Directions: Look through the entries that follow and return each line that has the string "input".

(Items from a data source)
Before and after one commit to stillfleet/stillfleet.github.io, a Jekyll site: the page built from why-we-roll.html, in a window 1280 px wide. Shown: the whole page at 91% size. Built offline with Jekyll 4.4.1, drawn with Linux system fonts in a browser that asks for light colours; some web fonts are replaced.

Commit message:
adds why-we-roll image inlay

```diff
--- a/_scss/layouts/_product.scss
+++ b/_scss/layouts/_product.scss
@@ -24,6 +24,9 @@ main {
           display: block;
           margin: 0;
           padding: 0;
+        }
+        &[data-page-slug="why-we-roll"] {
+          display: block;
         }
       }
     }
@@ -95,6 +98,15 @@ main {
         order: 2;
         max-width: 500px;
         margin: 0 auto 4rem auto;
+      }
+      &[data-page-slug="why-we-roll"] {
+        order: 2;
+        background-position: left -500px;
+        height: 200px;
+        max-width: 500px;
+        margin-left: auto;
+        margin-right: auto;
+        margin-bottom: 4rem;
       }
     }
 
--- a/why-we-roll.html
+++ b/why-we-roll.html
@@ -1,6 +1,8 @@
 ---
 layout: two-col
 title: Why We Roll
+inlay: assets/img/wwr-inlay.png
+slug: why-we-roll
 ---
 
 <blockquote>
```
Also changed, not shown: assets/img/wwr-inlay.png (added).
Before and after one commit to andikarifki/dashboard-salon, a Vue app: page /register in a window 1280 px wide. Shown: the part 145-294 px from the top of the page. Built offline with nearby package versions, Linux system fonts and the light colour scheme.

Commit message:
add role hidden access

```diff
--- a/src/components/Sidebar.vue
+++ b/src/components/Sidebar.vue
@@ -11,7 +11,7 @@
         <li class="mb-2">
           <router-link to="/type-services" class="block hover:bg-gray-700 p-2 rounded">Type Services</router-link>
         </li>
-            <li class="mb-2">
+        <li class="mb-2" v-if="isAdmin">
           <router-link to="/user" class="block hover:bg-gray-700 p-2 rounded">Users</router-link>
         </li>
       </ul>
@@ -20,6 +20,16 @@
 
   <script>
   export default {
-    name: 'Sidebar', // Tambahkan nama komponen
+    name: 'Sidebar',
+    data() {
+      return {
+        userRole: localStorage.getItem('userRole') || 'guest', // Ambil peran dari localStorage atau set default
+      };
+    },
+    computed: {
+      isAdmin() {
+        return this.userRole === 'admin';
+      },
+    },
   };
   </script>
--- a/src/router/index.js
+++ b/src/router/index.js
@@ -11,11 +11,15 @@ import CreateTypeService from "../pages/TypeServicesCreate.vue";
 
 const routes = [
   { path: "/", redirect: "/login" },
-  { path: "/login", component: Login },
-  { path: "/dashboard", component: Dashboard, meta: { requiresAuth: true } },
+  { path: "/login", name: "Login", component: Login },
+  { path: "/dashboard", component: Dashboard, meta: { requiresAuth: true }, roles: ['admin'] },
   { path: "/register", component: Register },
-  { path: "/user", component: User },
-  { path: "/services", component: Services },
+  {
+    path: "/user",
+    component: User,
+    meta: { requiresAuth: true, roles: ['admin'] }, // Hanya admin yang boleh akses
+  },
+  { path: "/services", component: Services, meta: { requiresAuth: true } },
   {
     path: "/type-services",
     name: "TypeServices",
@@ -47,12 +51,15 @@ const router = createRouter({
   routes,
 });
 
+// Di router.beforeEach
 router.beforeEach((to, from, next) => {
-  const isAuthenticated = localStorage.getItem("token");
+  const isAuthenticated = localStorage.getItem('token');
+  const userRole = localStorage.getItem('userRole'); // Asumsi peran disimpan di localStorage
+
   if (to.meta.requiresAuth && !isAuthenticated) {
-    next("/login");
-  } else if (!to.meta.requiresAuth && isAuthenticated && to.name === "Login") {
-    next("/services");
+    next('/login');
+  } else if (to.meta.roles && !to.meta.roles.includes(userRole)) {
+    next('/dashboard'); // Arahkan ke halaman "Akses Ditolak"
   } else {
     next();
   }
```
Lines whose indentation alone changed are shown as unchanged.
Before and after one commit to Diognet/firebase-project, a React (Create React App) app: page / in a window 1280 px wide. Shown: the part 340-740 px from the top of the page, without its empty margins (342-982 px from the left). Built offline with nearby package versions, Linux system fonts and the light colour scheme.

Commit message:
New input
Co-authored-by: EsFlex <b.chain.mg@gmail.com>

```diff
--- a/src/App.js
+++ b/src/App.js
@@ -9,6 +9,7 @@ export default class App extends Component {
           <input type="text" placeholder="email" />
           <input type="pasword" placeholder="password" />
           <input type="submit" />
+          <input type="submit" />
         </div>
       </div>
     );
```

Task solution:
New input
           <input type="text" placeholder="email" />
           <input type="pasword" placeholder="password" />
           <input type="submit" />
+          <input type="submit" />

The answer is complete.